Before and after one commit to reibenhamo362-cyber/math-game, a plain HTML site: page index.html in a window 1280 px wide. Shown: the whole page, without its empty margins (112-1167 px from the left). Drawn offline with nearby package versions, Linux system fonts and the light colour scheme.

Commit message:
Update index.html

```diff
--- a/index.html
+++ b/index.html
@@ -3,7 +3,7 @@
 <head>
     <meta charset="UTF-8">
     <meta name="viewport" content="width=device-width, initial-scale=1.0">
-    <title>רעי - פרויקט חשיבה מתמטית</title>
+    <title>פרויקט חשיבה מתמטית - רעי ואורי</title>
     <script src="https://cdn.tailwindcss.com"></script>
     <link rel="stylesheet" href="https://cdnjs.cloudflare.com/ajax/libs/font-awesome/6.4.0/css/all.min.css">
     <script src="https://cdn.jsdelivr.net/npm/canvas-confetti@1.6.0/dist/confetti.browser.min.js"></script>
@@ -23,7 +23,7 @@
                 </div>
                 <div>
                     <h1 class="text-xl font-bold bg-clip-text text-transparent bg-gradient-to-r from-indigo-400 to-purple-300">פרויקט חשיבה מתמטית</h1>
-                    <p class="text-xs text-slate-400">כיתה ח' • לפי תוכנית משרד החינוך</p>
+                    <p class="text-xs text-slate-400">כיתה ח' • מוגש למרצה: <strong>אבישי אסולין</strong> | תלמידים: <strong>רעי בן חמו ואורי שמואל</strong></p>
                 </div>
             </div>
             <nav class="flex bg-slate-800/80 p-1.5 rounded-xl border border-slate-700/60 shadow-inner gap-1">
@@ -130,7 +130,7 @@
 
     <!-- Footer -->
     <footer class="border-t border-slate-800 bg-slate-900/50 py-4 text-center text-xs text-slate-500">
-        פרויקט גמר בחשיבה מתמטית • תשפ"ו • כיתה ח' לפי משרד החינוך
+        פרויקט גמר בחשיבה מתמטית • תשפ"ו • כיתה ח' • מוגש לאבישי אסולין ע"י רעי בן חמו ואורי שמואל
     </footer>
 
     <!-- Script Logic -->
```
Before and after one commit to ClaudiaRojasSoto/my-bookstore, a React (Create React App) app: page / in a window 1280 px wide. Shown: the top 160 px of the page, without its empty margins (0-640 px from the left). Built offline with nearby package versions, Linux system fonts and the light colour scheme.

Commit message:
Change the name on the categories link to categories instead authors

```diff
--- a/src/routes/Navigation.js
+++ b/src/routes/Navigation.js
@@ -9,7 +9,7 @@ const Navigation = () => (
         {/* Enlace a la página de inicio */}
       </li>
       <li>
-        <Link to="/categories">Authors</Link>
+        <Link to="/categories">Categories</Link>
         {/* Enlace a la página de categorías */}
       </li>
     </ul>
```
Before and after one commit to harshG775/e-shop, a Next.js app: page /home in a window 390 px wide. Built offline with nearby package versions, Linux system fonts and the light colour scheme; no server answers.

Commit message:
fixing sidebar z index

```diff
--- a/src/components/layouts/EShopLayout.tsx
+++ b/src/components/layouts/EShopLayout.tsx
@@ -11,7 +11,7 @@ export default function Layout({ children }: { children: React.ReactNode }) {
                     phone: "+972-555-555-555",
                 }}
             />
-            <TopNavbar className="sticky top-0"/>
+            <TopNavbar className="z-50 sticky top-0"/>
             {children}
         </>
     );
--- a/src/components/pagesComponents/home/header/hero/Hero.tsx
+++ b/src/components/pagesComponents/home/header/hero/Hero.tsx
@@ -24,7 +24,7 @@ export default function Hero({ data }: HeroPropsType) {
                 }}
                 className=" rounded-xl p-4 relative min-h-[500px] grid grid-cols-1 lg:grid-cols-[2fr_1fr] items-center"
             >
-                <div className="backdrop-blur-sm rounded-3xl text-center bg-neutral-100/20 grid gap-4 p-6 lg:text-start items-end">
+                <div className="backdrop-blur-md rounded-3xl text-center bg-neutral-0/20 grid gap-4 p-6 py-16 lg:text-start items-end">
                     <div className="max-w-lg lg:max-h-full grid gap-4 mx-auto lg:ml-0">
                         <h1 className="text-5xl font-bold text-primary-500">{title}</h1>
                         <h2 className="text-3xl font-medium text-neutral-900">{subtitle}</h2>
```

▬▬▬▬▬▬▬▬▬▬

Print out the whole listing exactly as it appears.

§ **Output for this exercise**
Before and after one commit to reibenhamo362-cyber/math-game, a plain HTML site: page index.html in a window 1280 px wide. Shown: the whole page, without its empty margins (112-1167 px from the left). Drawn offline with nearby package versions, Linux system fonts and the light colour scheme.

Commit message:
Update index.html

```diff
--- a/index.html
+++ b/index.html
@@ -3,7 +3,7 @@
 <head>
     <meta charset="UTF-8">
     <meta name="viewport" content="width=device-width, initial-scale=1.0">
-    <title>רעי - פרויקט חשיבה מתמטית</title>
+    <title>פרויקט חשיבה מתמטית - רעי ואורי</title>
     <script src="https://cdn.tailwindcss.com"></script>
     <link rel="stylesheet" href="https://cdnjs.cloudflare.com/ajax/libs/font-awesome/6.4.0/css/all.min.css">
     <script src="https://cdn.jsdelivr.net/npm/canvas-confetti@1.6.0/dist/confetti.browser.min.js"></script>
@@ -23,7 +23,7 @@
                 </div>
                 <div>
                     <h1 class="text-xl font-bold bg-clip-text text-transparent bg-gradient-to-r from-indigo-400 to-purple-300">פרויקט חשיבה מתמטית</h1>
-                    <p class="text-xs text-slate-400">כיתה ח' • לפי תוכנית משרד החינוך</p>
+                    <p class="text-xs text-slate-400">כיתה ח' • מוגש למרצה: <strong>אבישי אסולין</strong> | תלמידים: <strong>רעי בן חמו ואורי שמואל</strong></p>
                 </div>
             </div>
             <nav class="flex bg-slate-800/80 p-1.5 rounded-xl border border-slate-700/60 shadow-inner gap-1">
@@ -130,7 +130,7 @@
 
     <!-- Footer -->
     <footer class="border-t border-slate-800 bg-slate-900/50 py-4 text-center text-xs text-slate-500">
-        פרויקט גמר בחשיבה מתמטית • תשפ"ו • כיתה ח' לפי משרד החינוך
+        פרויקט גמר בחשיבה מתמטית • תשפ"ו • כיתה ח' • מוגש לאבישי אסולין ע"י רעי בן חמו ואורי שמואל
     </footer>
 
     <!-- Script Logic -->
```
Before and after one commit to ClaudiaRojasSoto/my-bookstore, a React (Create React App) app: page / in a window 1280 px wide. Shown: the top 160 px of the page, without its empty margins (0-640 px from the left). Built offline with nearby package versions, Linux system fonts and the light colour scheme.

Commit message:
Change the name on the categories link to categories instead authors

```diff
--- a/src/routes/Navigation.js
+++ b/src/routes/Navigation.js
@@ -9,7 +9,7 @@ const Navigation = () => (
         {/* Enlace a la página de inicio */}
       </li>
       <li>
-        <Link to="/categories">Authors</Link>
+        <Link to="/categories">Categories</Link>
         {/* Enlace a la página de categorías */}
       </li>
     </ul>
```
Before and after one commit to harshG775/e-shop, a Next.js app: page /home in a window 390 px wide. Built offline with nearby package versions, Linux system fonts and the light colour scheme; no server answers.

Commit message:
fixing sidebar z index

```diff
--- a/src/components/layouts/EShopLayout.tsx
+++ b/src/components/layouts/EShopLayout.tsx
@@ -11,7 +11,7 @@ export default function Layout({ children }: { children: React.ReactNode }) {
                     phone: "+972-555-555-555",
                 }}
             />
-            <TopNavbar className="sticky top-0"/>
+            <TopNavbar className="z-50 sticky top-0"/>
             {children}
         </>
     );
--- a/src/components/pagesComponents/home/header/hero/Hero.tsx
+++ b/src/components/pagesComponents/home/header/hero/Hero.tsx
@@ -24,7 +24,7 @@ export default function Hero({ data }: HeroPropsType) {
                 }}
                 className=" rounded-xl p-4 relative min-h-[500px] grid grid-cols-1 lg:grid-cols-[2fr_1fr] items-center"
             >
-                <div className="backdrop-blur-sm rounded-3xl text-center bg-neutral-100/20 grid gap-4 p-6 lg:text-start items-end">
+                <div className="backdrop-blur-md rounded-3xl text-center bg-neutral-0/20 grid gap-4 p-6 py-16 lg:text-start items-end">
                     <div className="max-w-lg lg:max-h-full grid gap-4 mx-auto lg:ml-0">
                         <h1 className="text-5xl font-bold text-primary-500">{title}</h1>
                         <h2 className="text-3xl font-medium text-neutral-900">{subtitle}</h2>
```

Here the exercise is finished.